MATERIAL FOR THIS EXERCISE:
◇ ◇ ◇
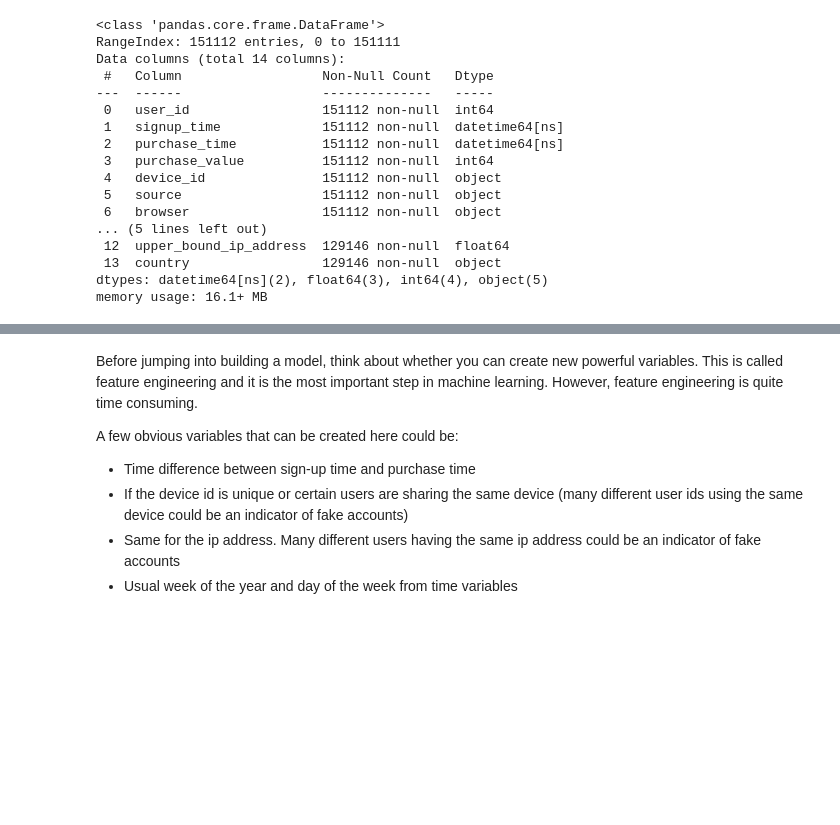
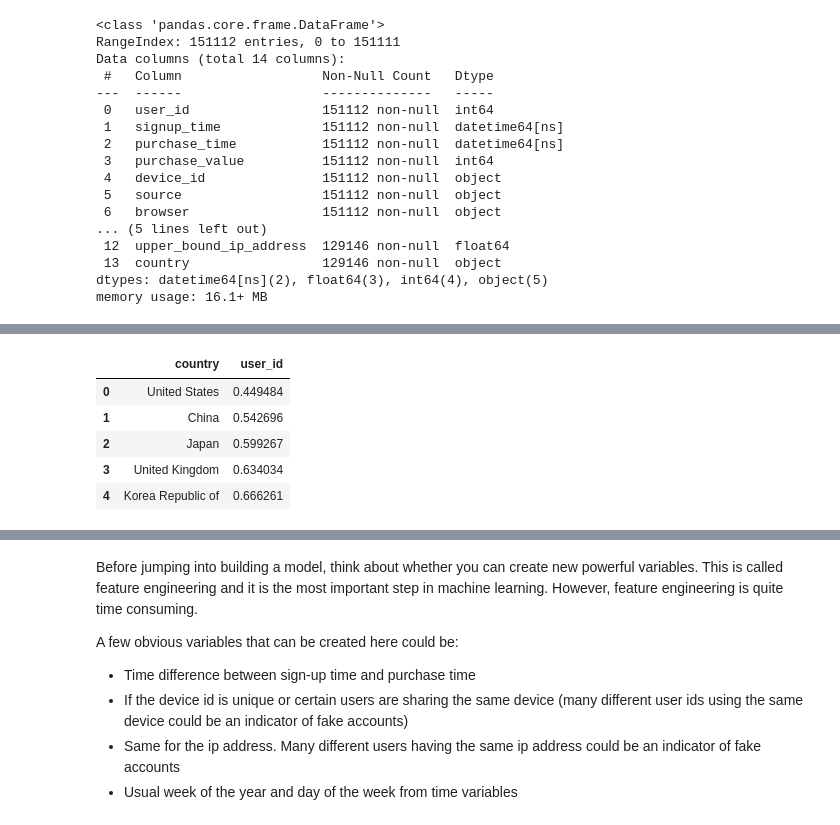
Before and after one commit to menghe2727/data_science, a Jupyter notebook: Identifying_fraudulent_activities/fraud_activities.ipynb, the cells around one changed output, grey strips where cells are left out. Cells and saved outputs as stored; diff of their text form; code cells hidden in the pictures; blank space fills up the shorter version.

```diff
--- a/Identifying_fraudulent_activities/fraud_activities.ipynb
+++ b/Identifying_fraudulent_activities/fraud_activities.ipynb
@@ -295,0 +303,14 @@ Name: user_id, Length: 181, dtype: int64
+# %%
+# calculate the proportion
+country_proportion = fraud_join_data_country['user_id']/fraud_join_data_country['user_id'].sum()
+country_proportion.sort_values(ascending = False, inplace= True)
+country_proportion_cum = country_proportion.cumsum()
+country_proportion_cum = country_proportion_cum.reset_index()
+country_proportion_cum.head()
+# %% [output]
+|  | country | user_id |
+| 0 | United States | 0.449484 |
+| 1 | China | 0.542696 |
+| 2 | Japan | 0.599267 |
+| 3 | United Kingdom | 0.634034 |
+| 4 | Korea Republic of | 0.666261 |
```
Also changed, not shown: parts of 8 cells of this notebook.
◇ ◇ ◇
ASSIGNMENT: Copy each line of the listing above that includes the word "cells".

OUTPUT BELOW:
Before and after one commit to menghe2727/data_science, a Jupyter notebook: Identifying_fraudulent_activities/fraud_activities.ipynb, the cells around one changed output, grey strips where cells are left out. Cells and saved outputs as stored; diff of their text form; code cells hidden in the pictures; blank space fills up the shorter version.
Also changed, not shown: parts of 8 cells of this notebook.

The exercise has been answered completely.